Your objective: Please restate the listing word for word, omitting the images.

Working data:
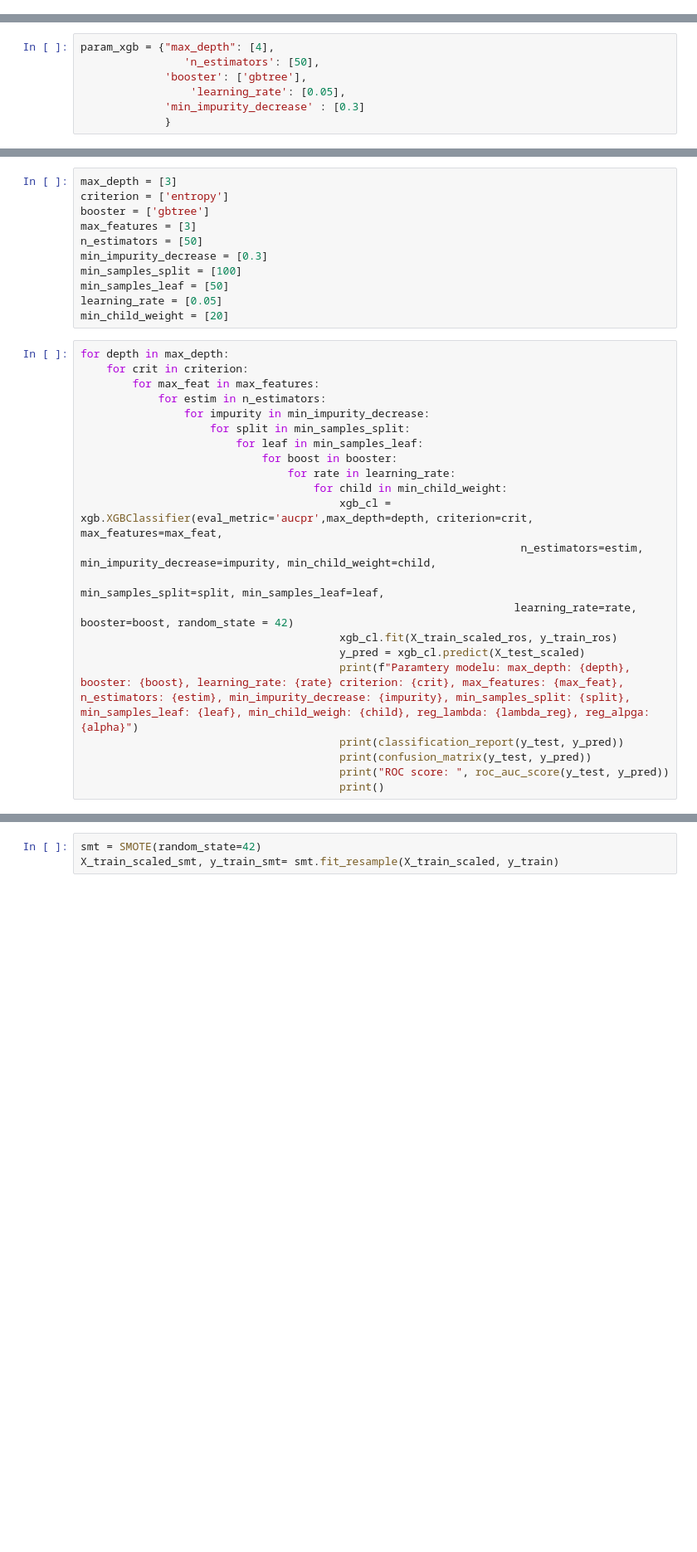
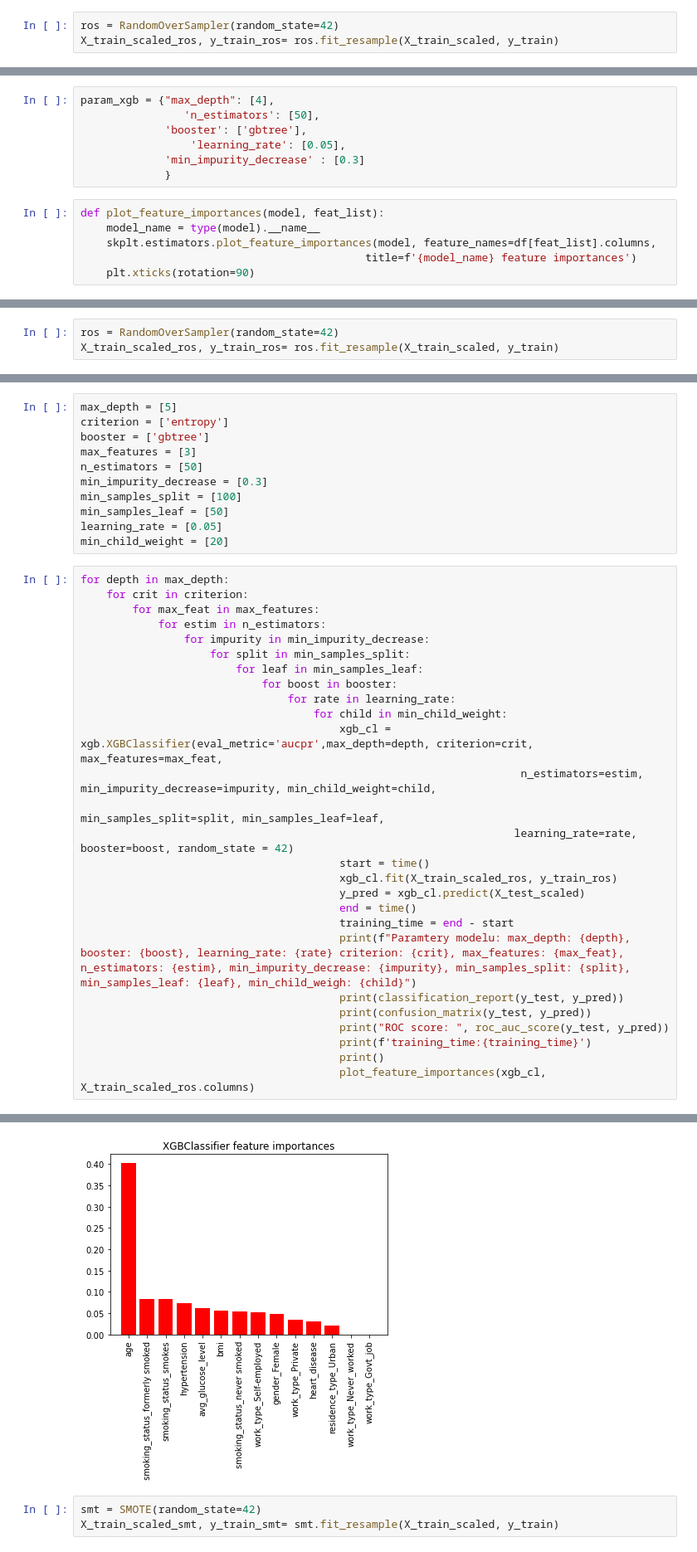
Before and after one commit to infoshareacademy/jdszr7-gold_diggers, a Jupyter notebook: python_projects/Stroke/Stroke.ipynb, the cells around one changed output, grey strips where cells are left out. Shown at 83% size. Cells and saved outputs as stored; diff of their text form; blank space fills up the shorter version.

```diff
--- a/python_projects/Stroke/Stroke.ipynb
+++ b/python_projects/Stroke/Stroke.ipynb
@@ -1141,3 +1146,6 @@ min_samples_leaf = [50]
+# %%
+ros = RandomOverSampler(random_state=42)
+X_train_scaled_ros, y_train_ros= ros.fit_resample(X_train_scaled, y_train)
 # %%
 for depth in max_depth:
     for crit in criterion:
@@ -1482,3 +1493,9 @@ param_xgb = {"max_depth": [4],
                  'learning_rate': [0.05],
              'min_impurity_decrease' : [0.3]
              }
+# %%
+def plot_feature_importances(model, feat_list):
+    model_name = type(model).__name__
+    skplt.estimators.plot_feature_importances(model, feature_names=df[feat_list].columns,
+                                            title=f'{model_name} feature importances')
+    plt.xticks(rotation=90)
@@ -1484,0 +1506,3 @@ param_xgb = {"max_depth": [4],
+# %%
+ros = RandomOverSampler(random_state=42)
+X_train_scaled_ros, y_train_ros= ros.fit_resample(X_train_scaled, y_train)
@@ -1485,5 +1518,5 @@ param_xgb = {"max_depth": [4],
 # %%
-max_depth = [3]
+max_depth = [5]
 criterion = ['entropy']
 booster = ['gbtree']
 max_features = [3]
@@ -1508,11 +1541,16 @@ for depth in max_depth:
                                                                     n_estimators=estim, min_impurity_decrease=impurity, min_child_weight=child,
                                                                      min_samples_split=split, min_samples_leaf=leaf,
                                                                    learning_rate=rate, booster=boost, random_state = 42)
+                                        start = time()
                                         xgb_cl.fit(X_train_scaled_ros, y_train_ros)
                                         y_pred = xgb_cl.predict(X_test_scaled)
-                                        print(f"Paramtery modelu: max_depth: {depth}, booster: {boost}, learning_rate: {rate} criterion: {crit}, max_features: {max_feat}, n_estimators: {estim}, min_impurity_decrease: {impurity}, min_samples_split: {split}, min_samples_leaf: {leaf}, min_child_weigh: {child}, reg_lambda: {lambda_reg}, reg_alpga: {alpha}")
+                                        end = time()
+                                        training_time = end - start
+                                        print(f"Paramtery modelu: max_depth: {depth}, booster: {boost}, learning_rate: {rate} criterion: {crit}, max_features: {max_feat}, n_estimators: {estim}, min_impurity_decrease: {impurity}, min_samples_split: {split}, min_samples_leaf: {leaf}, min_child_weigh: {child}")
                                         print(classification_report(y_test, y_pred))
                                         print(confusion_matrix(y_test, y_pred))
                                         print("ROC score: ", roc_auc_score(y_test, y_pred))
+                                        print(f'training_time:{training_time}')
                                         print()
+                                        plot_feature_importances(xgb_cl, X_train_scaled_ros.columns)
 # %% [output]
@@ -1532,3 +1574,4 @@ ROC score:  0.783232122184536
+[figure, added]
 # %%
 smt = SMOTE(random_state=42)
 X_train_scaled_smt, y_train_smt= smt.fit_resample(X_train_scaled, y_train)
```
Also changed, not shown: parts of 17 cells of this notebook.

Your response:
Before and after one commit to infoshareacademy/jdszr7-gold_diggers, a Jupyter notebook: python_projects/Stroke/Stroke.ipynb, the cells around one changed output, grey strips where cells are left out. Shown at 83% size. Cells and saved outputs as stored; diff of their text form; blank space fills up the shorter version.

```diff
--- a/python_projects/Stroke/Stroke.ipynb
+++ b/python_projects/Stroke/Stroke.ipynb
@@ -1141,3 +1146,6 @@ min_samples_leaf = [50]
+# %%
+ros = RandomOverSampler(random_state=42)
+X_train_scaled_ros, y_train_ros= ros.fit_resample(X_train_scaled, y_train)
 # %%
 for depth in max_depth:
     for crit in criterion:
@@ -1482,3 +1493,9 @@ param_xgb = {"max_depth": [4],
                  'learning_rate': [0.05],
              'min_impurity_decrease' : [0.3]
              }
+# %%
+def plot_feature_importances(model, feat_list):
+    model_name = type(model).__name__
+    skplt.estimators.plot_feature_importances(model, feature_names=df[feat_list].columns,
+                                            title=f'{model_name} feature importances')
+    plt.xticks(rotation=90)
@@ -1484,0 +1506,3 @@ param_xgb = {"max_depth": [4],
+# %%
+ros = RandomOverSampler(random_state=42)
+X_train_scaled_ros, y_train_ros= ros.fit_resample(X_train_scaled, y_train)
@@ -1485,5 +1518,5 @@ param_xgb = {"max_depth": [4],
 # %%
-max_depth = [3]
+max_depth = [5]
 criterion = ['entropy']
 booster = ['gbtree']
 max_features = [3]
@@ -1508,11 +1541,16 @@ for depth in max_depth:
                                                                     n_estimators=estim, min_impurity_decrease=impurity, min_child_weight=child,
                                                                      min_samples_split=split, min_samples_leaf=leaf,
                                                                    learning_rate=rate, booster=boost, random_state = 42)
+                                        start = time()
                                         xgb_cl.fit(X_train_scaled_ros, y_train_ros)
                                         y_pred = xgb_cl.predict(X_test_scaled)
-                                        print(f"Paramtery modelu: max_depth: {depth}, booster: {boost}, learning_rate: {rate} criterion: {crit}, max_features: {max_feat}, n_estimators: {estim}, min_impurity_decrease: {impurity}, min_samples_split: {split}, min_samples_leaf: {leaf}, min_child_weigh: {child}, reg_lambda: {lambda_reg}, reg_alpga: {alpha}")
+                                        end = time()
+                                        training_time = end - start
+                                        print(f"Paramtery modelu: max_depth: {depth}, booster: {boost}, learning_rate: {rate} criterion: {crit}, max_features: {max_feat}, n_estimators: {estim}, min_impurity_decrease: {impurity}, min_samples_split: {split}, min_samples_leaf: {leaf}, min_child_weigh: {child}")
                                         print(classification_report(y_test, y_pred))
                                         print(confusion_matrix(y_test, y_pred))
                                         print("ROC score: ", roc_auc_score(y_test, y_pred))
+                                        print(f'training_time:{training_time}')
                                         print()
+                                        plot_feature_importances(xgb_cl, X_train_scaled_ros.columns)
 # %% [output]
@@ -1532,3 +1574,4 @@ ROC score:  0.783232122184536
+[figure, added]
 # %%
 smt = SMOTE(random_state=42)
 X_train_scaled_smt, y_train_smt= smt.fit_resample(X_train_scaled, y_train)
```
Also changed, not shown: parts of 17 cells of this notebook.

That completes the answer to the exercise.